Powering HigherSubmitted by Atlas Indicators Investment Advisors on February 12th, 2021
Energy is an abstract yet familiar concept. We all have some idea as to what it is when we hear the word. I know to reach for a cup of coffee if I feel like I’m lacking it. It stands alone on one side of probably the most widely known, albeit less-than-intuitive, equations ever. Thank you, Professor Einstein. Adding to its mystique for us mere mortals, physics even concludes that it can be converted in form but not created nor destroyed. I bet Joey C. feels like some of his energy has been destroyed when he’s done with his morning bike rides up and down the contours of the streets which line the foothills.
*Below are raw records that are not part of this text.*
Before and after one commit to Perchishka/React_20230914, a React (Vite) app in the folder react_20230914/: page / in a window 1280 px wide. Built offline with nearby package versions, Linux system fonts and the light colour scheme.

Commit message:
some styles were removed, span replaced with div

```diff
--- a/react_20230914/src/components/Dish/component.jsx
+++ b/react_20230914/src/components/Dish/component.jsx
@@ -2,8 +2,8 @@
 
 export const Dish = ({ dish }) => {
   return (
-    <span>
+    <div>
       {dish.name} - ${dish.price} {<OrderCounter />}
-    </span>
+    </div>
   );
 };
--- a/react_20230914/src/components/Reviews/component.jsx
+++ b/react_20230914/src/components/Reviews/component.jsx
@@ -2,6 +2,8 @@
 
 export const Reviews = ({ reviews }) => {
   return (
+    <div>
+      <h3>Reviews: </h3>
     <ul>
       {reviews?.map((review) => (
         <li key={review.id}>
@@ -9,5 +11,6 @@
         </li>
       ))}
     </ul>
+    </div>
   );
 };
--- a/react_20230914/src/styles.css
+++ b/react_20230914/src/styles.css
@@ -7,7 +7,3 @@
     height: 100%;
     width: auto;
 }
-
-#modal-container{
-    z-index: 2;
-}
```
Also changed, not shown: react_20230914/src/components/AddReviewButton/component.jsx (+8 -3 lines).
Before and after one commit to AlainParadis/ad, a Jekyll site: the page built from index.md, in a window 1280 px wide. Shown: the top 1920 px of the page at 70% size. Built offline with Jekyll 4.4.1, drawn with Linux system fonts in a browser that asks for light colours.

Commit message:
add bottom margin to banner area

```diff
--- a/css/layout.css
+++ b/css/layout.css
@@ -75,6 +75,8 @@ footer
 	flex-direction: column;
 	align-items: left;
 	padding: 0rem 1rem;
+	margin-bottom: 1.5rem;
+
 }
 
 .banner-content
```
While physics require energy to be conserved, a variety of forces (e.g., prices, technologies, and social shifts) required society to change the sources used to power modern life. In the 19th century, whale oil was a primary source of energy for oil lamps which provided light for extended periods of time. Later that same century, petroleum began to replace the animal fat (which gave off a strong odor) in the form of kerosene, a cleaner, longer-lasting, and eventually cheaper source of fuel.
Energy sources will likely evolve over the rest of this century. For the automotive industry, it is has been happening for years. One doesn’t need to look further than the Super Bowl. Will Ferrell starred in one the most talked about commercials of the game (it was an electric vehicle spot), and, as you can see by clicking here, firms and countries are clambering to get in on the conversation.
Prices for crude oil as well as metals used in electric vehicles are doing something neither abstract nor funny. They have been moving higher since the end of last year’s recession. Supply constraints seem to be the issue in both cases. Saudi Arabia has committed to cutting production of petroleum by 1 million barrels a day. Simultaneously, covid-19 disrupted ports in both South Africa and China, two large sources of rare-earth metals.
We know, thanks to the 18th century natural philosopher Émilie du Châtelet, energy cannot be created nor destroyed; it simply goes through phase transitions. In an analogous way, our global economy is slowly transitioning our primary source of energy, moving from petroleum to newer technologies. As this change takes place, however, geopolitics may be used to conserve the power via hording and stronger unilateral trade alliances.